At least up until the unification of Italy, in Rome too the principal public holidays were held according to age old traditions. They gave ceremonial status to the events of everyday family life. Christmas with its cribs highlighted birth and infancy, an engagement ring would have arrived with the "Befana", the old hag who traditionally brought gifts at the Epiphany.
On 24 June, the feast of St. John, was the date when godparenthood was confirmed (the godfather was after all also called St. John) and girls could make forecasts on their future husbands, whilst as of 2 November prayer and sacred representations in cementeries allowed for the living to make contacts in acceptable and consolatory tones with their departed. At Christmas, on 15 August (Feast of the Assumption), 8 September (the birth of Mary) and in general during Sundays in August and September it was popular devotion toward the Madonna that was to be seen at the votive shrines in the streets, at crossroads, in inns, and in shops.
In all the “Rioni” (neighbourhoods) small altars were improvised and in front of the “Madonnelle” in their votive shrines, adorned with drapes, flowers and lights – and with bay and box leaves on the pavement in front of them – litanies were sung and firework displays organised.
At Christmas the pipers’ sung prayers underlined the debt of gratitude of the devout to the Mother of God.
A sign of devotion that embraced all classes, in the Rome of the early XIX century, the votive shrines (commonly knows as Madonnelle or Altarini/Little Madonnas or Small ALtars) were for sure a means of symbolic control of the behaviour of the more restless social groups – it is not by chance that there were so many of them in the neighbourhoods of Trastevere and Monti – but also popular appropriation of significant public spaces, by means of the common denominator that was devotion to a sacred image and the protection it offered. In 1853, in a city that was still all inside the Aurelian Walls, Rufini counted as many as 2,739 votive niches, of which 1,421 dedicated to the Madonna, affixed to the walls of palaces as well as of modest buildings.

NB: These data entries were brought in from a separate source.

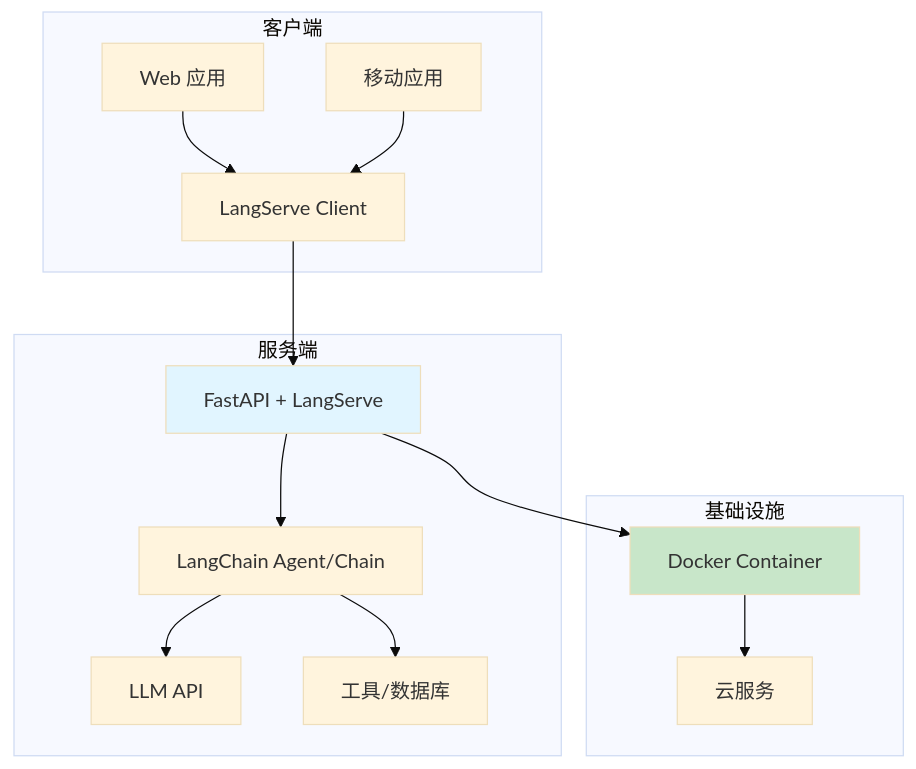
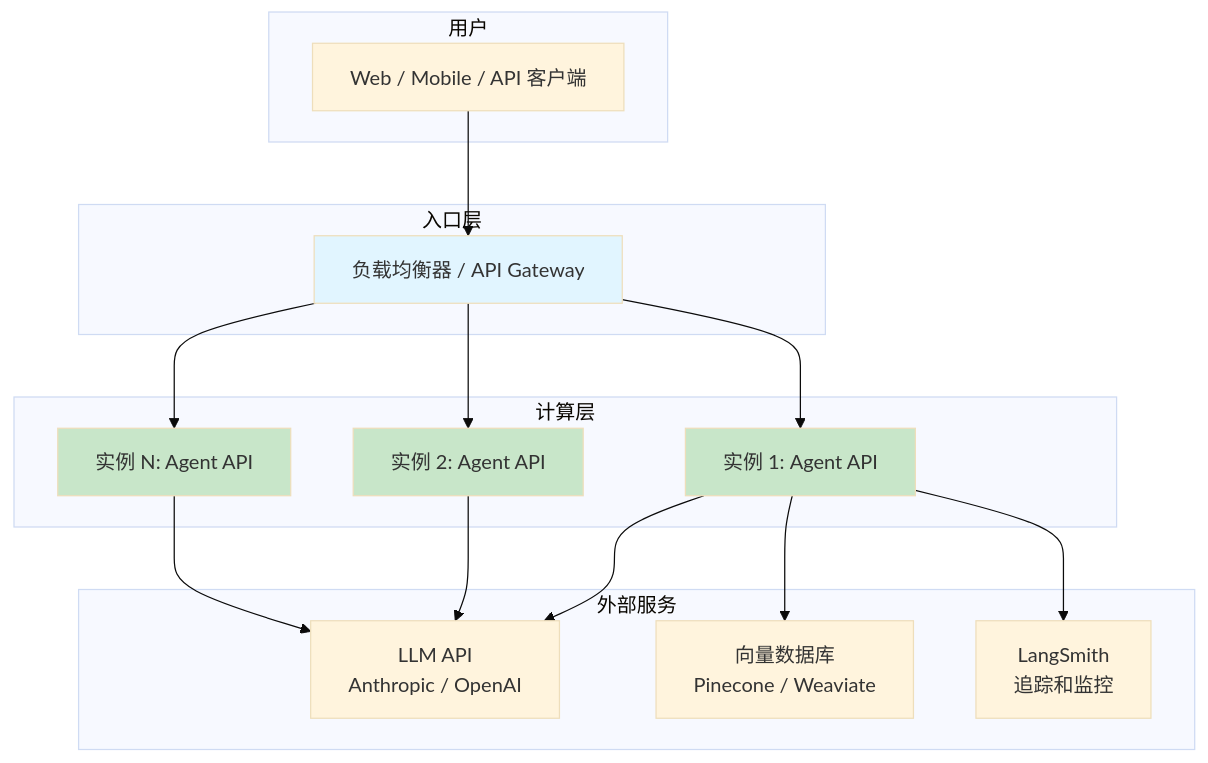
One commit to Allen619/FrameLab changed the diagram in docs/ai/langchain/guide/deployment.md. Above: the diagram before and after it, drawn with Mermaid (base theme). The commit also changed other lines of this file and 199 other files, not shown here.

````diff
--- a/docs/ai/langchain/guide/deployment.md
+++ b/docs/ai/langchain/guide/deployment.md
@@ -23,22 +393,37 @@
 ```mermaid
 graph TB
-    subgraph "客户端"
-        A[Web 应用] --> B[LangServe Client]
-        C[移动应用] --> B
+    subgraph "用户"
+        A[Web / Mobile / API 客户端]
     end
 
-    subgraph "服务端"
-        B --> D[FastAPI + LangServe]
-        D --> E[LangChain Agent/Chain]
-        E --> F[LLM API]
-        E --> G[工具/数据库]
+    subgraph "入口层"
+        B[负载均衡器 / API Gateway]
     end
 
-    subgraph "基础设施"
-        D --> H[Docker Container]
-        H --> I[云服务]
+    subgraph "计算层"
+        C1[实例 1: Agent API]
+        C2[实例 2: Agent API]
+        C3[实例 N: Agent API]
     end
 
-    style D fill:#e1f5ff
-    style H fill:#c8e6c9
+    subgraph "外部服务"
+        D[LLM API<br/>Anthropic / OpenAI]
+        E[向量数据库<br/>Pinecone / Weaviate]
+        F[LangSmith<br/>追踪和监控]
+    end
+
+    A --> B
+    B --> C1
+    B --> C2
+    B --> C3
+    C1 --> D
+    C1 --> E
+    C1 --> F
+    C2 --> D
+    C3 --> D
+
+    style B fill:#e1f5ff
+    style C1 fill:#c8e6c9
+    style C2 fill:#c8e6c9
+    style C3 fill:#c8e6c9
 ```
````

The images of the Madonna considered to be especially miraculous were traditionally crowned.
The winter cycle of the religious calendar in XIX century Rome, over and above Christmas and the Epiphany, gave importance to the feast of St. Anthony Abbot on 17 January, one of the possible dates for the start to carnival, when Easter was early. It was in the Carnival period that pigs were killed, which popular iconography links to the Saint. Saint Abbot was the patron saint of heards and small domestic animals, the fertility of the pastures and brood females.
The religious calendar for spring, which had as its advance event the date of 19 March, the feast of St. Joseph with its delicious fritters, was centred upon Easter with the penitential rituals of Easter week and the imposing Corpus Domini procession. Of particular importance was the pilgrimage in honour of the Madonna del Divino Amore, the object of special veneration, as of the mind XVIII century, on the Monday after Pentecost. On 13 June there was the Feast of St. Anthony from Padua with a procession with strawberries and strawberries pickers, called fragolare.
The first feast in summer was that of Saint John, traditionally celebrated with a meal of snails, during which one sought out the best way of relating to… witches. This feast was followed – before the feasts dedicated to the Madonna during August and September – by the feast for the city’s patron saints, Peter and Paul. The celebrations in honour of the dead were the fulcrum to the autumn cycle. This range of religious feasts spanned the whole year, offering protection to the world of work and confirming social roles, year after year.